Applying the law, the court held that even accepting plaintiff’s allegations as true, and drawing all reasonable inferences in her favor, she fails to allege conditions of discrimination “so intolerable that a reasonable person subject to them would resign.”
It elaborated :
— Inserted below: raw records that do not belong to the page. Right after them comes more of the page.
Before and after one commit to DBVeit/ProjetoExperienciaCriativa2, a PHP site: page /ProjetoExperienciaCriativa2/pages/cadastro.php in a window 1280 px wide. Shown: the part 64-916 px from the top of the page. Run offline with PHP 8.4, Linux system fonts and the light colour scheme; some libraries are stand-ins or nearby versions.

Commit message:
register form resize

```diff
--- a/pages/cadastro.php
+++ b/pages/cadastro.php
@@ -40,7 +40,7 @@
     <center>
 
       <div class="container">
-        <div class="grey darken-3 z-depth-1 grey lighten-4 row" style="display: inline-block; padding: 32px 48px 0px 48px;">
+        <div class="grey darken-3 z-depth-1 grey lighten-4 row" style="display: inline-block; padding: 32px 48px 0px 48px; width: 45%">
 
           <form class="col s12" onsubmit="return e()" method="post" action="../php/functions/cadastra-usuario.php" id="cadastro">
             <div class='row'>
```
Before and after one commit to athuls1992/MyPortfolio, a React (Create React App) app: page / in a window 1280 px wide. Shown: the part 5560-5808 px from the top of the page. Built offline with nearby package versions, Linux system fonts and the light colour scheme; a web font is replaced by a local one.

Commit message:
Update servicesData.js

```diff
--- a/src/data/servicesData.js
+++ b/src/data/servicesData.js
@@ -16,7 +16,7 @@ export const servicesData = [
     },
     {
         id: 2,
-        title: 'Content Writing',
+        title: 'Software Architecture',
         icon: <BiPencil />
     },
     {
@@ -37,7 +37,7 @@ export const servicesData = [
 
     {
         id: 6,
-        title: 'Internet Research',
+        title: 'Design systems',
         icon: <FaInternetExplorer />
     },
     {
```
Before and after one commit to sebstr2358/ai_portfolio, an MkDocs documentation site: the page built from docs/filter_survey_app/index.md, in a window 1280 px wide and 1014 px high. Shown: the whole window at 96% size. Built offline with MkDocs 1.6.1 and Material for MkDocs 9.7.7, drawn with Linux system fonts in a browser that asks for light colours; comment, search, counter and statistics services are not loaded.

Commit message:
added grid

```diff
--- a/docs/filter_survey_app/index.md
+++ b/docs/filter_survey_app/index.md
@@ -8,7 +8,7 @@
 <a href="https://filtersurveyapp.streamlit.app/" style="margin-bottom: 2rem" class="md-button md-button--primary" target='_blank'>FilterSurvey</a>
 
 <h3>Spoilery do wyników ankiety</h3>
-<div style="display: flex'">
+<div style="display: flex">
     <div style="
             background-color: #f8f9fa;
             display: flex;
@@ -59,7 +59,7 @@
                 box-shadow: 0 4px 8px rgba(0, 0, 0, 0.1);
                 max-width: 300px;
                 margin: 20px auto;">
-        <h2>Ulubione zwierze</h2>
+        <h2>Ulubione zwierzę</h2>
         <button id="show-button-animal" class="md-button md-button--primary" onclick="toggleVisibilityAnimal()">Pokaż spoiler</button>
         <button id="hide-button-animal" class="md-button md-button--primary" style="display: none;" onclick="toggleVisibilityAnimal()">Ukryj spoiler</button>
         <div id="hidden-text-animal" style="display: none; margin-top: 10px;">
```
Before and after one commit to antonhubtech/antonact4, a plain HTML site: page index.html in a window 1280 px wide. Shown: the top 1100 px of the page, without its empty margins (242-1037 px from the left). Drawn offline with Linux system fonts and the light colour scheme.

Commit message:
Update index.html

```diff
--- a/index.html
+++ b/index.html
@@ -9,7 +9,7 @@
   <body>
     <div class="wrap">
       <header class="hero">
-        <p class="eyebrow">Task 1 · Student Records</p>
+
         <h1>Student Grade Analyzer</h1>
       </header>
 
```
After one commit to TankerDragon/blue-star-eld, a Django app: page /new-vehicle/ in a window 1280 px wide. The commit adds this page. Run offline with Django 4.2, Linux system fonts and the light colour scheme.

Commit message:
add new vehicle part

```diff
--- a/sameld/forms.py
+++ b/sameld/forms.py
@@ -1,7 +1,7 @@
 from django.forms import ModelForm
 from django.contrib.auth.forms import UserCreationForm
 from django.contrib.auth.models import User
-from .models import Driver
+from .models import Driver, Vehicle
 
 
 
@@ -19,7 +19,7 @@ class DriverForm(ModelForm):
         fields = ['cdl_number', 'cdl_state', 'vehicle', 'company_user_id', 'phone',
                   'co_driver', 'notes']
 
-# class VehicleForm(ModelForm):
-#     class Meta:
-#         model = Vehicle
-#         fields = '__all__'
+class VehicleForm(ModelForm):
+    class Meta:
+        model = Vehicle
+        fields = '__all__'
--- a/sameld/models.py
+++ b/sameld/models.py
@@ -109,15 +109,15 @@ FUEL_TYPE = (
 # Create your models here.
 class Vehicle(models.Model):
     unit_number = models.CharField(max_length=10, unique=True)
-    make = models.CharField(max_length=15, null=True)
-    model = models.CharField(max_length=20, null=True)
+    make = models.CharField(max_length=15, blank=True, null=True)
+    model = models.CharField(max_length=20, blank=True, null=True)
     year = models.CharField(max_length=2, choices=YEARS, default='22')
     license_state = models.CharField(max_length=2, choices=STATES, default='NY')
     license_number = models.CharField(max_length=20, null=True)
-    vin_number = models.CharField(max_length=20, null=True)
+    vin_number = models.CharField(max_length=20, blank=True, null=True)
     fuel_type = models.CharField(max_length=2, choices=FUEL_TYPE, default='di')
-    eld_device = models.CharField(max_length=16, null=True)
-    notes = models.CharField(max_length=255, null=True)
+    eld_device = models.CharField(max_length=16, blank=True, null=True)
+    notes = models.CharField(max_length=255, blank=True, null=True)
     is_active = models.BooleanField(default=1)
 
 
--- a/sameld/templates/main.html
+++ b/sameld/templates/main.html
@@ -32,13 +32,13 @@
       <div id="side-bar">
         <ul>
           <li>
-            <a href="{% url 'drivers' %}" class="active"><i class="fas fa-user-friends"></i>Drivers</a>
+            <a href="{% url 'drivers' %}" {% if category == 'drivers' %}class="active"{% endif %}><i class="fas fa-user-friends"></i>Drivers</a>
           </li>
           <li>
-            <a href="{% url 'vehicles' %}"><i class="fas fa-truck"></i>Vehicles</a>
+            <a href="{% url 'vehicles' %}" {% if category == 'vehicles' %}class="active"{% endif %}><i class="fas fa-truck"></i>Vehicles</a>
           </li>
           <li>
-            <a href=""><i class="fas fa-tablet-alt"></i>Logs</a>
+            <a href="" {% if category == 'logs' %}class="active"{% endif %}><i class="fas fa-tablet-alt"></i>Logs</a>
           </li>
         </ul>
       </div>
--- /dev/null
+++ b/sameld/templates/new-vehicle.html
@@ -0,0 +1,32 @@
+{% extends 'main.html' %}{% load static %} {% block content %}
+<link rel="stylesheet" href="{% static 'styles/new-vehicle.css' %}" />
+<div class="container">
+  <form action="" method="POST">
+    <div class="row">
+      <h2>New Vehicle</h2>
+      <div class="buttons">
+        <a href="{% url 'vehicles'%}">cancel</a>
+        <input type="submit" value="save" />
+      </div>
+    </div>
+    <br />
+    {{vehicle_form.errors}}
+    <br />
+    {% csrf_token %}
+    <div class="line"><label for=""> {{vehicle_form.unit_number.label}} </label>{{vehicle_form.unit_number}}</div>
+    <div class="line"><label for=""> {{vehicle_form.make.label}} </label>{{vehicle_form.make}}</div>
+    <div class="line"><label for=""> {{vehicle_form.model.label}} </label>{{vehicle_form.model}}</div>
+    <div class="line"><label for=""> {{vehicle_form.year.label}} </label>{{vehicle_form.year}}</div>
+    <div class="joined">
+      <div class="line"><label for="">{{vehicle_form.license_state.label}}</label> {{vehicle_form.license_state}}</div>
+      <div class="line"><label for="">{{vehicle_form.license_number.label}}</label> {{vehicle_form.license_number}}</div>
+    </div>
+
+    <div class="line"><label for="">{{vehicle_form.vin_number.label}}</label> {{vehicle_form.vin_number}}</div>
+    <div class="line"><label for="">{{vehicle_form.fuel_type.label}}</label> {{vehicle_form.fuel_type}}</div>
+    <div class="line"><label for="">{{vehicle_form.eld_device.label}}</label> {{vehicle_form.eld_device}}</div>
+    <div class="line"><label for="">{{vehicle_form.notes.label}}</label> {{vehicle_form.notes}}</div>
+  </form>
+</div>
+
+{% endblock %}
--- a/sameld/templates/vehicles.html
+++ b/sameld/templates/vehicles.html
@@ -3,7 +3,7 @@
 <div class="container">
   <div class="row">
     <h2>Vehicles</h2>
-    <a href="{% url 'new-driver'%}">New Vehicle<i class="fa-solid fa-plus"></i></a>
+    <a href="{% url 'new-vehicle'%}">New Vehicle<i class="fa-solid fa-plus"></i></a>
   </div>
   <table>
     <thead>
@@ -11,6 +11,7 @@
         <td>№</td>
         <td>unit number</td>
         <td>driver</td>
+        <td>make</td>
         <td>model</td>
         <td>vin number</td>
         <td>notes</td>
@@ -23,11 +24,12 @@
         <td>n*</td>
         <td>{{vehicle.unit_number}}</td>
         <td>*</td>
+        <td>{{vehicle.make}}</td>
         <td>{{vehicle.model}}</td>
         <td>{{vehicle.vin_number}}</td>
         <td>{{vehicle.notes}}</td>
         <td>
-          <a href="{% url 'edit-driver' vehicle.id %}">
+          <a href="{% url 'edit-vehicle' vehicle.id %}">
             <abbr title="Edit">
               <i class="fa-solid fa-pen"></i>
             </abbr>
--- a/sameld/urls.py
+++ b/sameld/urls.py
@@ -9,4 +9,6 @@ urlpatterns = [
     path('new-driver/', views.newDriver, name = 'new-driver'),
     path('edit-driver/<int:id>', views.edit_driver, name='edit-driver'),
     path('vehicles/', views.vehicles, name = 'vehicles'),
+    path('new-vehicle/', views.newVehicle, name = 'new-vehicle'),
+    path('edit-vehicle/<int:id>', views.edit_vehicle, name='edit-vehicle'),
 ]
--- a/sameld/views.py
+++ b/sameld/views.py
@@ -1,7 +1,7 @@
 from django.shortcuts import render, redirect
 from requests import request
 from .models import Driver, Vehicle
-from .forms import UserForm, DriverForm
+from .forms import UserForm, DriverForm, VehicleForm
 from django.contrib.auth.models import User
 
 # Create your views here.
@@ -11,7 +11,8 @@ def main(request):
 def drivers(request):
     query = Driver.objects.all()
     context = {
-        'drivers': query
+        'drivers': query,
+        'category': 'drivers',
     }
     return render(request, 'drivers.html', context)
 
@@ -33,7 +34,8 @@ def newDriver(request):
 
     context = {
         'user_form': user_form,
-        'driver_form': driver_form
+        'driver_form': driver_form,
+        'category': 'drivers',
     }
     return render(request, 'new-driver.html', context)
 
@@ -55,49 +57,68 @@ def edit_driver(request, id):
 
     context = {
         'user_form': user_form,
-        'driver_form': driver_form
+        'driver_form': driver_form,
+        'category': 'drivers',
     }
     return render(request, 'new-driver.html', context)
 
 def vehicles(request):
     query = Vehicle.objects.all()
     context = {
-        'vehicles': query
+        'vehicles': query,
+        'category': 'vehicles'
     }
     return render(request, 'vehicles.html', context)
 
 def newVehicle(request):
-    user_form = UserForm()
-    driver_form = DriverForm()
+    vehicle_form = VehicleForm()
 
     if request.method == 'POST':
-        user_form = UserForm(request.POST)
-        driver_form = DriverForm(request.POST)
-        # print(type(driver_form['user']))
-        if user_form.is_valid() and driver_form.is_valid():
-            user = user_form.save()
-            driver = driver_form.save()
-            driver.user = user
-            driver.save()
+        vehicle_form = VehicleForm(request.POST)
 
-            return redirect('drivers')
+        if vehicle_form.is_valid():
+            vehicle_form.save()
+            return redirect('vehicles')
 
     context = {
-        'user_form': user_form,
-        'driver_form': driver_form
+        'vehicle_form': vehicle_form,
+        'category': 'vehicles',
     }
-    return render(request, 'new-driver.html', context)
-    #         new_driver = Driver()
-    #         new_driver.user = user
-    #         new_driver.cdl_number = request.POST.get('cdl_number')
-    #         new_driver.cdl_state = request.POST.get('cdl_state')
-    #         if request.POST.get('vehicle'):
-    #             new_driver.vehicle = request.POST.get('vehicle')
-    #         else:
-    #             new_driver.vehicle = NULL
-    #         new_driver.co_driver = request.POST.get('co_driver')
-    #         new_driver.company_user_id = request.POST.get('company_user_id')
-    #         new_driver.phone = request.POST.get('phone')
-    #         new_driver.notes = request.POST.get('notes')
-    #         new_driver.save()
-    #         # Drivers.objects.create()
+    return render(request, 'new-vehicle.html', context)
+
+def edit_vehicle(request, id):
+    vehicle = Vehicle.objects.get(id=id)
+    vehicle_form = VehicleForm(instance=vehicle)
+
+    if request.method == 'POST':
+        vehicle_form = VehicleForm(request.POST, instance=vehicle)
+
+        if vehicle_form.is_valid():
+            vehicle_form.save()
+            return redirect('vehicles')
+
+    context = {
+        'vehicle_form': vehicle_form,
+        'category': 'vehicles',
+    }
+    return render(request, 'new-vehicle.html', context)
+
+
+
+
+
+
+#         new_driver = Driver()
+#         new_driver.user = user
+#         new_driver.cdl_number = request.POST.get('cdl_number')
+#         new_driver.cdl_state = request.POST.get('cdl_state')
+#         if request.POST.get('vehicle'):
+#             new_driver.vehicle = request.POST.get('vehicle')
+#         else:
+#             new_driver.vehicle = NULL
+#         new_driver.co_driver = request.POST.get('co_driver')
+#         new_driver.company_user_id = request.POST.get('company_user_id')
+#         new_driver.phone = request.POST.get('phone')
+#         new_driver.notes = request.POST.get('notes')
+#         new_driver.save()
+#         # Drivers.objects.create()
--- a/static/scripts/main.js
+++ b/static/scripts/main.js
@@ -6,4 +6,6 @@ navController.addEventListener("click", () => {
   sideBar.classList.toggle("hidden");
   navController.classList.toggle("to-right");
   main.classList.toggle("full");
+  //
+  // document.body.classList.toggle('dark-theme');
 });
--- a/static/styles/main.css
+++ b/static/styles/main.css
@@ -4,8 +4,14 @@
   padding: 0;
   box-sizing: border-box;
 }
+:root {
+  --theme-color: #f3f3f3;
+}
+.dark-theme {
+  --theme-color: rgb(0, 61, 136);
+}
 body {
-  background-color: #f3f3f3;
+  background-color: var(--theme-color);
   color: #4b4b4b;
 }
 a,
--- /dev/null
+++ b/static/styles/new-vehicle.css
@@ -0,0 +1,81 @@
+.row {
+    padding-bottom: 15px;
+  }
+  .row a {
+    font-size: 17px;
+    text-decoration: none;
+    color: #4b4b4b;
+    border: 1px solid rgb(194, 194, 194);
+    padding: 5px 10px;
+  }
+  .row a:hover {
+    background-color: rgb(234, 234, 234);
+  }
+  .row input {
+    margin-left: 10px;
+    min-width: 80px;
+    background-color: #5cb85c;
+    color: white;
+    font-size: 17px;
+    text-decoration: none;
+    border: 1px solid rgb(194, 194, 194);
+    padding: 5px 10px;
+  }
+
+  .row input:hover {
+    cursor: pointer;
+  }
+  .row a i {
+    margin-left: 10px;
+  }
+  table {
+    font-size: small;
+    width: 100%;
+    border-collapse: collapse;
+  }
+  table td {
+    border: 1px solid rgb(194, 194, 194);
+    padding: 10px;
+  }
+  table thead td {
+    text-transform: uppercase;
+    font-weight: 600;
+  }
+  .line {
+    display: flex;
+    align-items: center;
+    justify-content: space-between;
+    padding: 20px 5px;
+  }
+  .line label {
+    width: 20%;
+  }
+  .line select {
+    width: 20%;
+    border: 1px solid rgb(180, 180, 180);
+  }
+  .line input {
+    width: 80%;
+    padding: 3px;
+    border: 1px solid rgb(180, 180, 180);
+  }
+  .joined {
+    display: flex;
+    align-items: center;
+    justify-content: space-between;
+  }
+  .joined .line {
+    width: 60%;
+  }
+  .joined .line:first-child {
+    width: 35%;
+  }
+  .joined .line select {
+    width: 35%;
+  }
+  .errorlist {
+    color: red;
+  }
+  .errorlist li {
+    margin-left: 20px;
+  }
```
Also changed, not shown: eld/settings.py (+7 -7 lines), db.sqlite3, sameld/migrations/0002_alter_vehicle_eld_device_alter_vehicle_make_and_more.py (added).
The lone piece of race-related harassment alleged here is the “colored girl” comment, which occurred only once, over a year before Chandler’s resignation. See Compl. ¶¶ 20, 29. Constructive discharge requires a “greater severity or pervasiveness of harassment than the minimum required to prove a hostile working environment.” Spencer, 469 F.3d at 316 n.4 (quoting Landgraf v. USI Film Prods., 968 F.2d 427, 430 (5th Cir. 1992)). “Isolated incidents and ‘offhanded comments … are not sufficient to sustain a hostile work environment claim,’ ” so they necessarily fail to establish constructive discharge, too. Stucke v. City of Phila., 685 F. App’x 150, 153 (3d Cir. 2017) (quoting Caver v. City of Trenton, 420 F.3d 243, 262 (3d Cir. 2005)). As such, the “colored girl” comment, while clearly offensive, is not the sort of “extremely serious” comment that would otherwise support a constructive discharge claim. Caver, 420 F.3d at 262; see, e.g., Castleberry v. STI Grp., 863 F.3d 259, 265 (3d Cir. 2017) (reversing dismissal of employment discrimination claim where plaintiffs “alleged that their supervisor used a racially charged slur in front of them and their non-African-American coworkers … accompanied by threats of termination”); Hoff v. Spring House Tavern, No. 13-0662, 2013 WL 2434615, at *5 (E.D. Pa. June 5, 2013) (“Plaintiff was not constructively discharged when his supervisor failed to terminate a co-worker who had made one inappropriate racial comment.”). Chandler’s discrimination claim fails.
The court also held that plaintiff failed to sufficiently allege a hostile work environment claim, reasoning that the “colored girl” comment – while “undoubtedly offensive” – was insufficient, since “the fact that Plaintiff encountered an unpleasant isolated incident does not mean that the terms and conditions of Plaintiff’s employment were altered.”
The taunts from plaintiff’s colleagues likewise failed to support this claim, since “those taunts, on their face, were not racially based, and there are no facts alleged that otherwise suggest that they were racially motivated.”